Continuing to breastfeed overnight provides various advantages for many breastfeeding relationships.
Responsive breastfeeding provides numerous benefits to mother and child. It is necessary to follow an infant's lead while breastfeeding, especially if the goal is child led weaning or breastfeeding to natural term. It will never be a mistake to offer the breast to your child because you simply cannot overfeed a breastfed baby. Always watch your baby instead of the clock and trust your own instincts while considering advice from a qualified lactation specialist or health care provider.
If a mother must begin to follow a certain schedule and is not able to continue breastfeeding on demand, she can express or pump breast milk for the baby to have while she is away. It is important, specifically in the newborn stage, that mamma pumps or expresses breast milk every time the baby is fed expressed breast milk.

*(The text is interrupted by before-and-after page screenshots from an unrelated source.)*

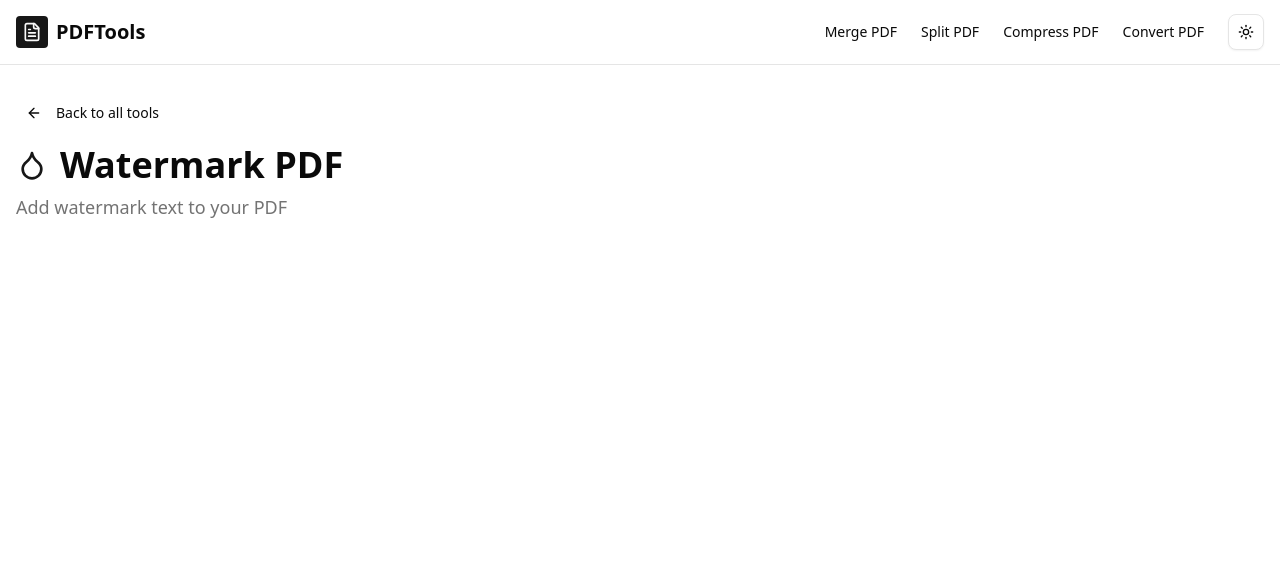
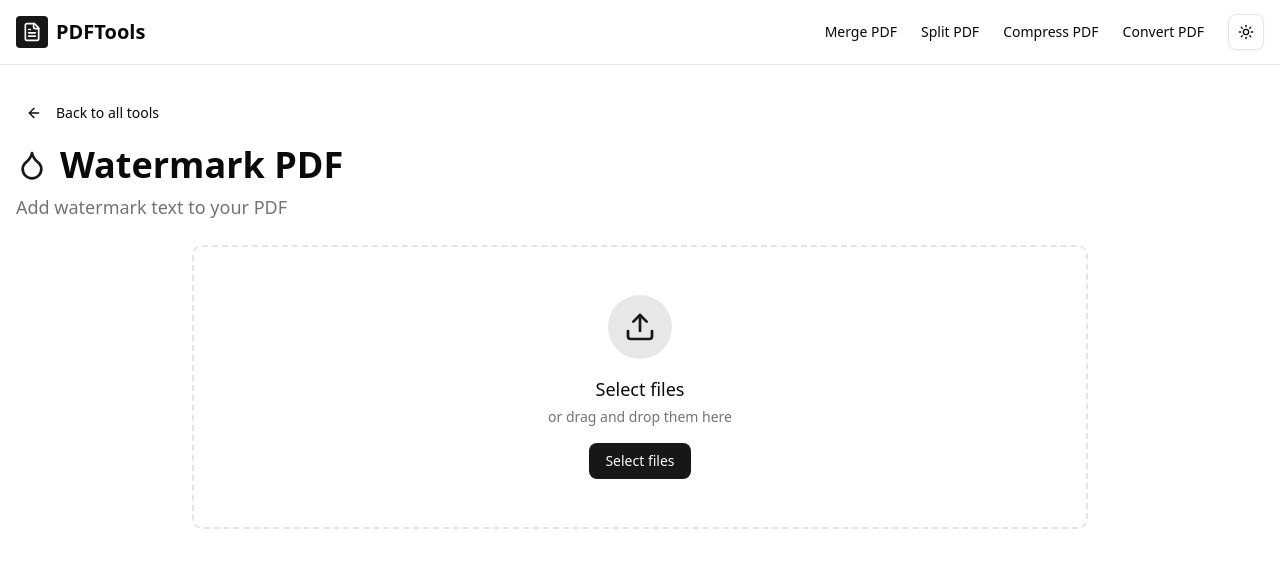
Before and after one commit to peterdinis/PDF-Tools, a Next.js app: page /watermark in a window 1280 px wide. Shown: the top 568 px of the page. Built offline with nearby package versions, Linux system fonts and the light colour scheme.

Commit message:
fix: Add missing showUpload to WatermarkWrapper

```diff
--- a/components/pdfs/watermark/WatermarkWrapper.tsx
+++ b/components/pdfs/watermark/WatermarkWrapper.tsx
@@ -91,6 +91,7 @@ const WatermarkWrapper: FC = () => {
       onFilesChange={setFiles}
       acceptedFileTypes=".pdf"
       maxFiles={1}
+      showUpload={true}
     >
       {files.length > 0 && !processedUrl && (
         <div className="space-y-4">
```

This will ensure that her supply will not suffer and she can continue to produce almost exactly what her child needs.
Once a child reaches toddler-hood, it may be easier to start setting boundaries and creating schedules if necessary. After the first 12 months, there will be plenty of other options to offer a child to eat in addition to offering water. Contrary to popular belief, the importance of breastfeeding doesn’t magically disappear after 1 year. A breastfeeding relationship should continue for as long as both parties involved are willing and able to participate. There is no set expiration date on breastfeeding and no family should feel pressured to end their journey before they are ready.
Avoiding feeding schedules and restrictions can help to ensure you and your child will be able to continue breastfeeding for as long as you like.